Alberta Health Services has fielded nearly 4,000 complaints about alleged infractions against public health orders intended to curb the spread of COVID-19 — and a handful of businesses defying orders have been forced to close.
As of Monday afternoon, AHS had received 3,930 COVID-19-related “complaints or services requests,” AHS spokesperson Kerry Williamson said in a statement.
A wide range of non-essential businesses — from clothing stores to hair salons — have been forced to close during the pandemic.
Most of the complaints have related to facilities that should be closed or are failing to follow the rules around social distancing and self-isolation, Williamson said in an email to CBC News.
7 orders issued — 6 of them to gyms
“AHS has issued seven COVID-related orders,” Williamson said. “Six of seven orders were given to health gyms.”
Around 440 of the complaints were reports about possible self-isolation infractions, Williamson said.
“We investigate complaints and offer advice and guidance where possible.
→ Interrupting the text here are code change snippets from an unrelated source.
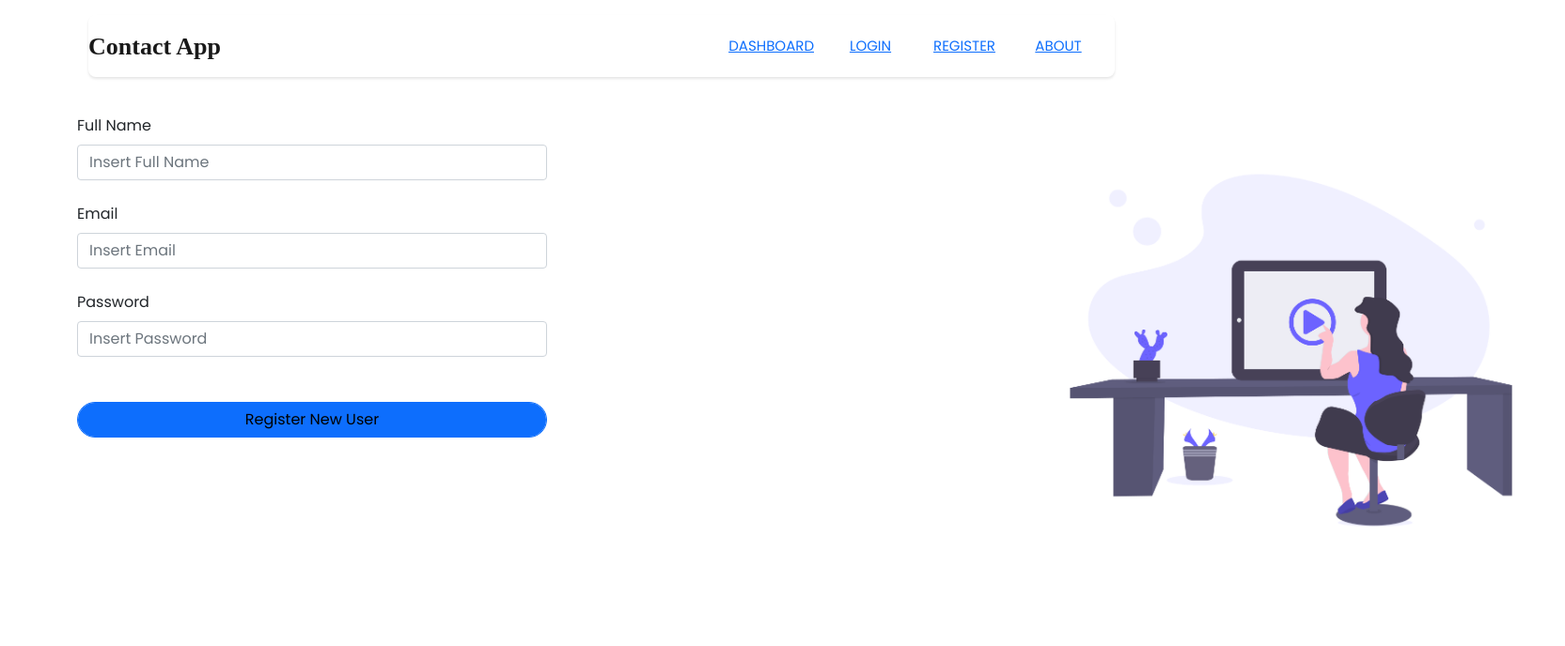
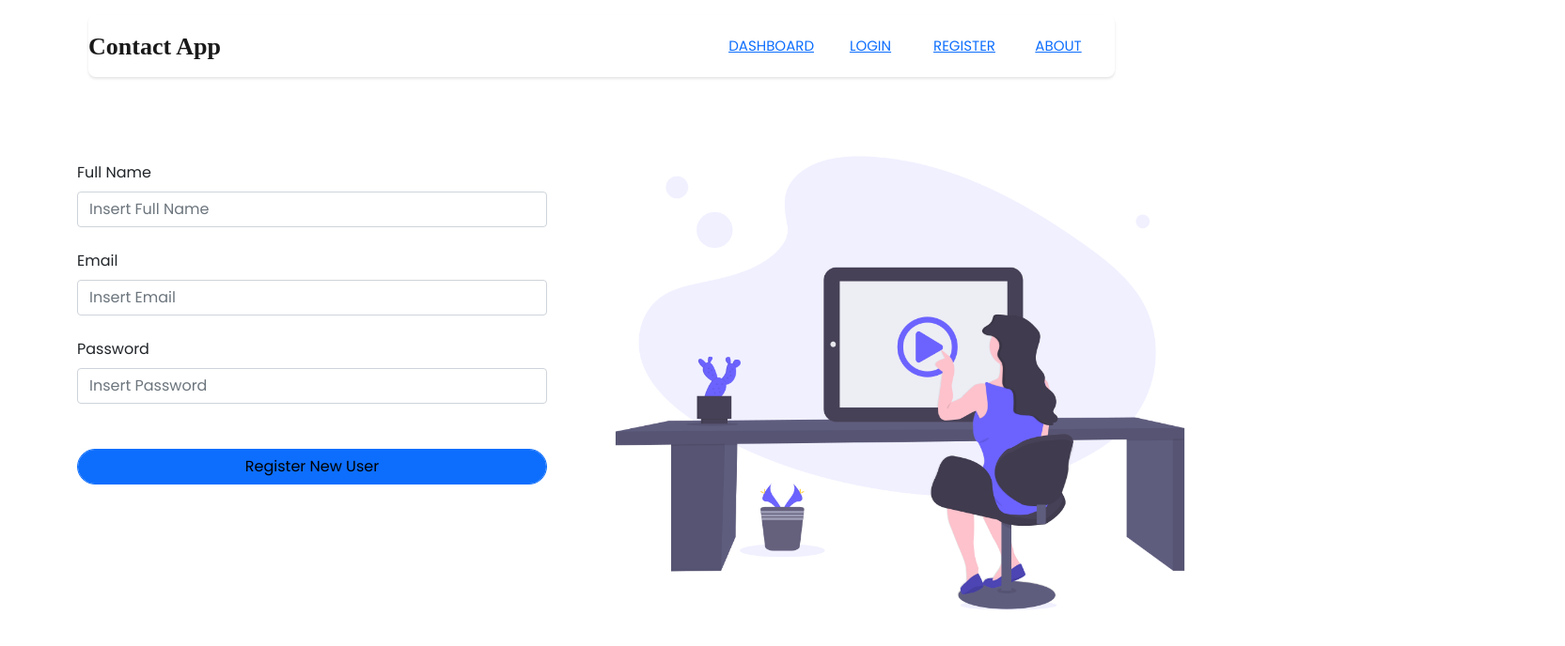
Before and after one commit to fernandovincent/FinalProject-BackendDev, a React (Create React App) app: page /register in a window 1280 px wide. Shown: the top 688 px of the page at 94% size, 1665 px wide, since content can reach past the window. Built offline with nearby package versions, Linux system fonts and the light colour scheme.

Commit message:
commitStylingRegister

```diff
--- a/src/App.css
+++ b/src/App.css
@@ -93,13 +93,12 @@ body {
 .reg {
   float: left;
   width: 500px;
+  margin-top: 50px;
 }
 
 .pic {
-  height: 500px;
-  width: 500px;
+  height: 600px;
+  width: 600px;
   display: flex;
-  padding-left: 500px;
-  margin-top: 10px;
-  padding-top: 50px;
+  padding-top: 20px;
 }
```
AHS does enforce CMOH [chief medical officer of health] orders where necessary.
“However, if someone is refusing to isolate, we work with our partners in law enforcement to follow up.”
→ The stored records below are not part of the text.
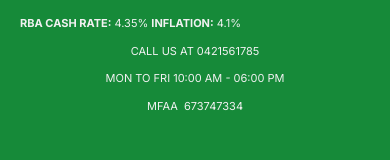
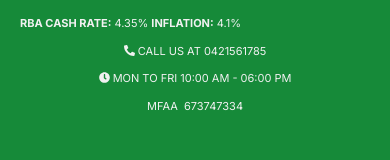
Before and after one commit to manutdmohit/eco-finance, a Next.js app: page /contact-us in a window 390 px wide. Shown: the top 160 px of the page. Built offline with nearby package versions, Linux system fonts and the light colour scheme.

Commit message:
Add react-fonts: phone and clock

```diff
--- a/app/components/Top/Top.css
+++ b/app/components/Top/Top.css
@@ -79,3 +79,8 @@ p {
 .top-bar a:hover {
   color: #fff;
 }
+
+#phone,
+#clock {
+  margin-bottom: 3px;
+}
--- a/app/components/Top/top.tsx
+++ b/app/components/Top/top.tsx
@@ -1,5 +1,6 @@
 import './Top.css';
 
+import { FaPhoneAlt, FaClock } from 'react-icons/fa';
 export const TopBar = () => {
   return (
     <div className="container-fluid top-bar">
@@ -16,16 +17,14 @@ export const TopBar = () => {
           </div>
           <div className="col-md-3 col-sm-6">
             <p className="mail-text text-center">
-              <a href="tel:0287509780">
-                <i className="icon-phone-call icon-2x icon-default"></i>Call us
-                at 0421561785
+              <a href="tel:0421561785">
+                <FaPhoneAlt id="phone" /> Call us at 0421561785
               </a>
             </p>
           </div>
           <div className="col-md-3 col-sm-6">
             <p className="mail-text text-center">
-              <i className="icon-clock icon-2x icon-default"></i>Mon to Fri
-              10:00 am - 06:00 pm
+              <FaClock id="clock" /> Mon to Fri 10:00 am - 06:00 pm
             </p>
           </div>
           <div className="col-md-2 col-sm-6">
```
Nearly 1,900 of the complaints were submitted online, Williamson said. The others were phoned in.
The province has been encouraging Albertans to report any businesses or individuals defying new laws instituted during the pandemic and given front-line officers new powers to enforce them.
Police and community peace officers have been given authority to levy steep fines for breaking isolation orders.
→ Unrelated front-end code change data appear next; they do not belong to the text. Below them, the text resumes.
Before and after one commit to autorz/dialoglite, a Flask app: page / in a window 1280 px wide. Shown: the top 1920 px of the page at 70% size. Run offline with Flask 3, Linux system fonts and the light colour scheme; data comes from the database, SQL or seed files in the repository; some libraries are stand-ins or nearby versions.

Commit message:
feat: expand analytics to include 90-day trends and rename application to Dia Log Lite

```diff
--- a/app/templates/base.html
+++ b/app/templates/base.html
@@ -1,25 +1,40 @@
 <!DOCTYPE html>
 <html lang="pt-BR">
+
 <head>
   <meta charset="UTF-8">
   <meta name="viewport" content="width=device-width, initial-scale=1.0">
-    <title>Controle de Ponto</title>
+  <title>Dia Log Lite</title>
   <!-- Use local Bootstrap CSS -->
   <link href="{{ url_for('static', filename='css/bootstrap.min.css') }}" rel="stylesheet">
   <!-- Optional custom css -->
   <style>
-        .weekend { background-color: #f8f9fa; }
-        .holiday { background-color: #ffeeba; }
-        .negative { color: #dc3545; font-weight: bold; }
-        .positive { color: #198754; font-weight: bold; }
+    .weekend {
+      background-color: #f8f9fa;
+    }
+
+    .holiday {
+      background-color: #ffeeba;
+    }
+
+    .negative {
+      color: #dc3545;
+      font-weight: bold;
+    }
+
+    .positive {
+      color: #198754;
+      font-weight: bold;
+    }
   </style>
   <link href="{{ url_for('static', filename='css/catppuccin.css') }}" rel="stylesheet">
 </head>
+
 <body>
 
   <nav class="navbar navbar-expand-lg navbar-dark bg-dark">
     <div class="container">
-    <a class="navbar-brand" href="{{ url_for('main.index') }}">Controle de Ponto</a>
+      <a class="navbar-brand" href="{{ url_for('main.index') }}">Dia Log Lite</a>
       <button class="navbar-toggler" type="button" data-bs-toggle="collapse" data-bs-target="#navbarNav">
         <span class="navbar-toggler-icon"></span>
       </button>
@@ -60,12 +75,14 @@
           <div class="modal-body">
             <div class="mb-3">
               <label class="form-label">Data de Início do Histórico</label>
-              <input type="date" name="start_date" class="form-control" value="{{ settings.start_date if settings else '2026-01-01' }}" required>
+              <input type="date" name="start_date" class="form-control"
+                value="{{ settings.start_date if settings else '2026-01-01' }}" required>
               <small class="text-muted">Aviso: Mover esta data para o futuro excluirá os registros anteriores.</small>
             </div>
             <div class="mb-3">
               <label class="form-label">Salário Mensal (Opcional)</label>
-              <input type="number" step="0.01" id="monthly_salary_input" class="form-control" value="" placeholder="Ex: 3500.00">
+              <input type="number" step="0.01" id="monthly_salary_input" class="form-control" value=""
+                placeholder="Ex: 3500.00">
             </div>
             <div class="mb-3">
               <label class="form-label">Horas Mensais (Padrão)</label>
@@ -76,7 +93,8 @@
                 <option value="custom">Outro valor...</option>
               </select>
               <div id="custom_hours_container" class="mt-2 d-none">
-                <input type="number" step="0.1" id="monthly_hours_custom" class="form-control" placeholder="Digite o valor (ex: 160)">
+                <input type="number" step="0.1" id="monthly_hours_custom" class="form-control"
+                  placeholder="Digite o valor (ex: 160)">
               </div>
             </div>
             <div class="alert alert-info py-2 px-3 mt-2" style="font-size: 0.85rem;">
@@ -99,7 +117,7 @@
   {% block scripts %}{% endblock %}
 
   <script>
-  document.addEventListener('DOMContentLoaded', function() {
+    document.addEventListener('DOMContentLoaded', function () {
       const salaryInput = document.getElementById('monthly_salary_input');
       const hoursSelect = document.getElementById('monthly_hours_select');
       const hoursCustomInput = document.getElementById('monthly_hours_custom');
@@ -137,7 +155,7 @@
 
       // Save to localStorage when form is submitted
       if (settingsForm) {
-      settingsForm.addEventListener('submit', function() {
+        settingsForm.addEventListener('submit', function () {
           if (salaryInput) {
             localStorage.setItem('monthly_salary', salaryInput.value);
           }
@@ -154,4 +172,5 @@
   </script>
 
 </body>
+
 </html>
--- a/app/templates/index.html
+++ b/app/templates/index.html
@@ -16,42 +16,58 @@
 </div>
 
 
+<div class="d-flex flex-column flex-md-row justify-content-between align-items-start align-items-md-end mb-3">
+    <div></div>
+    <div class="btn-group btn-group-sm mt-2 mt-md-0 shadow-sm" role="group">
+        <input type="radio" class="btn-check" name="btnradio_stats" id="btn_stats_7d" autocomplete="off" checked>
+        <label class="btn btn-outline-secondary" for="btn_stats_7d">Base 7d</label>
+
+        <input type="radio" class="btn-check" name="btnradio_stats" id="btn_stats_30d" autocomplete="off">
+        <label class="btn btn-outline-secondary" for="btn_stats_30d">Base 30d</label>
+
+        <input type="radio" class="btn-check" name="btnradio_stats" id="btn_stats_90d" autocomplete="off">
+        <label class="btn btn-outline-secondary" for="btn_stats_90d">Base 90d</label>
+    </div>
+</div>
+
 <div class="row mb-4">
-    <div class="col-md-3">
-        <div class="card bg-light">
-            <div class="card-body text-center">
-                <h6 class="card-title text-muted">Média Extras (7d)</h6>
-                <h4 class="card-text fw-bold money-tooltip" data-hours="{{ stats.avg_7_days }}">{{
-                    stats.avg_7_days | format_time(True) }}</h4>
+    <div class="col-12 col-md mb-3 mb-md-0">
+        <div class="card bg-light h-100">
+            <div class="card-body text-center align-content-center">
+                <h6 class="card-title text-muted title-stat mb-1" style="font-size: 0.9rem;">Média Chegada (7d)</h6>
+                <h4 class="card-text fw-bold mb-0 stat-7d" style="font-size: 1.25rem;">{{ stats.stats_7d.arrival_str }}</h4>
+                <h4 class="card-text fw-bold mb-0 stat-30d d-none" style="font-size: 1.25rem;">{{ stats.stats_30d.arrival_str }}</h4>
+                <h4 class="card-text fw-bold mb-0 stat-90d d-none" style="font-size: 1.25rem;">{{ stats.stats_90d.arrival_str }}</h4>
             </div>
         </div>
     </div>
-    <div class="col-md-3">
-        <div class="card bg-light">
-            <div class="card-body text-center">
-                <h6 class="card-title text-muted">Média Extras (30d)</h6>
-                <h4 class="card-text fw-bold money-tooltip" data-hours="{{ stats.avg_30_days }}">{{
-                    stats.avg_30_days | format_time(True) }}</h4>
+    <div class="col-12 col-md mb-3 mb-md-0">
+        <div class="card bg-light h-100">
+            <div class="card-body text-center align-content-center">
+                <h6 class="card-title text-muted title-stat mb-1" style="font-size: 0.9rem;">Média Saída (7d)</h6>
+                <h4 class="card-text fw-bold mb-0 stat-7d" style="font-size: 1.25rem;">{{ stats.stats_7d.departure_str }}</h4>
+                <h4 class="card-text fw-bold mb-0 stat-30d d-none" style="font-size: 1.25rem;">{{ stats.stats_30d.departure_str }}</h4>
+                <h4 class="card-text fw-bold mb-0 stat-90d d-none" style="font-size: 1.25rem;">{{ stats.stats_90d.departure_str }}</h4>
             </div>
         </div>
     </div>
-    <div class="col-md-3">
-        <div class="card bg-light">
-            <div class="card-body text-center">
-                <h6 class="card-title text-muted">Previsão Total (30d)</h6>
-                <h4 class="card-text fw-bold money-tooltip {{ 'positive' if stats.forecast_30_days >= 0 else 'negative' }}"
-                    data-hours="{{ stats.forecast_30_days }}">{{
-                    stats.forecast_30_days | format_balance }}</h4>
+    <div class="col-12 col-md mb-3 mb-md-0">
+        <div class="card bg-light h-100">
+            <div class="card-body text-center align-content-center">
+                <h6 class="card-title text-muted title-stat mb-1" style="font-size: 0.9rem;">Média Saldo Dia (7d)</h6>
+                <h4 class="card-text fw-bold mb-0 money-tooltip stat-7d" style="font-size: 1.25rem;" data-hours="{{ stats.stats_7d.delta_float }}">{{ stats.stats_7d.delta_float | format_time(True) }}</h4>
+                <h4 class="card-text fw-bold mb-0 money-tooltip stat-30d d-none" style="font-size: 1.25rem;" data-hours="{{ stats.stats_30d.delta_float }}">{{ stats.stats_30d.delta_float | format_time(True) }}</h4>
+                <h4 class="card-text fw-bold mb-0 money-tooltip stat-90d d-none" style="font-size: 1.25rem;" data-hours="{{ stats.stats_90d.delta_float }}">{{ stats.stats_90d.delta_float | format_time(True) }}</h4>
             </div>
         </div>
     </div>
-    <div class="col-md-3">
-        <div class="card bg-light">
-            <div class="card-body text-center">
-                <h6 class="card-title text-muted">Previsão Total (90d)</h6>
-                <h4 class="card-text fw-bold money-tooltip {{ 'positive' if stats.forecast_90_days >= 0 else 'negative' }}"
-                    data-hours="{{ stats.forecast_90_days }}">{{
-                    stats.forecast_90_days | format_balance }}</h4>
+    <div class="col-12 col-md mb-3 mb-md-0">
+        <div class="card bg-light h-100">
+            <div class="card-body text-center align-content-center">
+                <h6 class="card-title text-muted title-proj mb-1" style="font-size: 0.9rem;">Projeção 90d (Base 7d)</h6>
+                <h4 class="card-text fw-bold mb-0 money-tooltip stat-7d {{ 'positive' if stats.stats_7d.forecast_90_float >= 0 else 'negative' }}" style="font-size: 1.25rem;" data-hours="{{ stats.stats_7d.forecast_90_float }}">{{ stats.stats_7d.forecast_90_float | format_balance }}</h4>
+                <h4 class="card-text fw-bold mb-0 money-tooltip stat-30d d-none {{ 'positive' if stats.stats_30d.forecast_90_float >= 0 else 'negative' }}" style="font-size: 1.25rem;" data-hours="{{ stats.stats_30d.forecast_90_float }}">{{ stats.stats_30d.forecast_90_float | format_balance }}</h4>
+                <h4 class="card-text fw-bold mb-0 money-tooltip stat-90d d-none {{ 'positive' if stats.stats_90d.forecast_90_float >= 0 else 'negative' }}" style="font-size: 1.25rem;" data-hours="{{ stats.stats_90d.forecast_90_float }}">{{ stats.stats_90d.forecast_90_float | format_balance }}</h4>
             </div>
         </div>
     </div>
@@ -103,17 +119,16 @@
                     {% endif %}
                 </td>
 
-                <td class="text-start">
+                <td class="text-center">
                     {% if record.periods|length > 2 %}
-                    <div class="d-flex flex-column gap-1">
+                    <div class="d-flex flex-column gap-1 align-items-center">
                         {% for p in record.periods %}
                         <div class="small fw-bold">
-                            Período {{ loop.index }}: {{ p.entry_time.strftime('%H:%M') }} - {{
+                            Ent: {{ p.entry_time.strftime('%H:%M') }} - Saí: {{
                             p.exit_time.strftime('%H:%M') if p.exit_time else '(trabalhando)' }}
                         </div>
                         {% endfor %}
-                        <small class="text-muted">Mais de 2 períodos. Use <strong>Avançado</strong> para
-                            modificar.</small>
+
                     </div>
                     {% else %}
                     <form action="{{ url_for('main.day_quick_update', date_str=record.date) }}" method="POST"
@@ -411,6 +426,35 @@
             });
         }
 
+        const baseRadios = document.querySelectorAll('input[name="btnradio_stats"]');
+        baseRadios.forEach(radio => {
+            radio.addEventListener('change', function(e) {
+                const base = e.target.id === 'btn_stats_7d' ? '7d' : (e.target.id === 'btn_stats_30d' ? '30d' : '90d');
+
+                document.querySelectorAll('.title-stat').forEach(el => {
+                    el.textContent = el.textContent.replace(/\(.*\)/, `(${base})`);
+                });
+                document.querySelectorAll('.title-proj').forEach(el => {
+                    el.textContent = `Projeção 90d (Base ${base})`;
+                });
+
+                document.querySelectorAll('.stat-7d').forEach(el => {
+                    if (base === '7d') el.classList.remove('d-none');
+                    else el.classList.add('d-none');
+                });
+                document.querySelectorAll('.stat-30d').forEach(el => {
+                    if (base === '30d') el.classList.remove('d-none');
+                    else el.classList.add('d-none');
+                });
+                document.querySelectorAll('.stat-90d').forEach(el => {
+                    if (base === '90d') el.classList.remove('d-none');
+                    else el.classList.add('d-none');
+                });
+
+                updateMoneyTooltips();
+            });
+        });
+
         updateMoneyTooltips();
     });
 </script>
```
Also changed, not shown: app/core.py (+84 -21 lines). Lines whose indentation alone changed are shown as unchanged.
Heavy fines possible
People who don’t self-isolate as directed or who join gatherings of more than 50 people can expect heavy fines — $1,000 for a first offence and up to $100,000 for more serious violations.
The government has also made it mandatory for travellers returning from outside of Canada to self-isolate for 14 days.
Premier Jason Kenney announced the stringent new enforcement powers last week shortly after Alberta invoked a public health emergency, giving it more authority to enforce public health safety rules.
Speaking to reporters Wednesday, Kenney said while most Albertans are doing their part by self-isolating and not gathering in large crowds, “not everyone seems to get it.
“Too many people are ignoring our public health guidelines and in so doing they endanger the health of others, particularly the most vulnerable.”
Eight Albertans have died from COVID-19, including five whose deaths were reported Monday.
The province has 690 confirmed cases. Up to 65 Alberta cases are believed to have involved community transmission.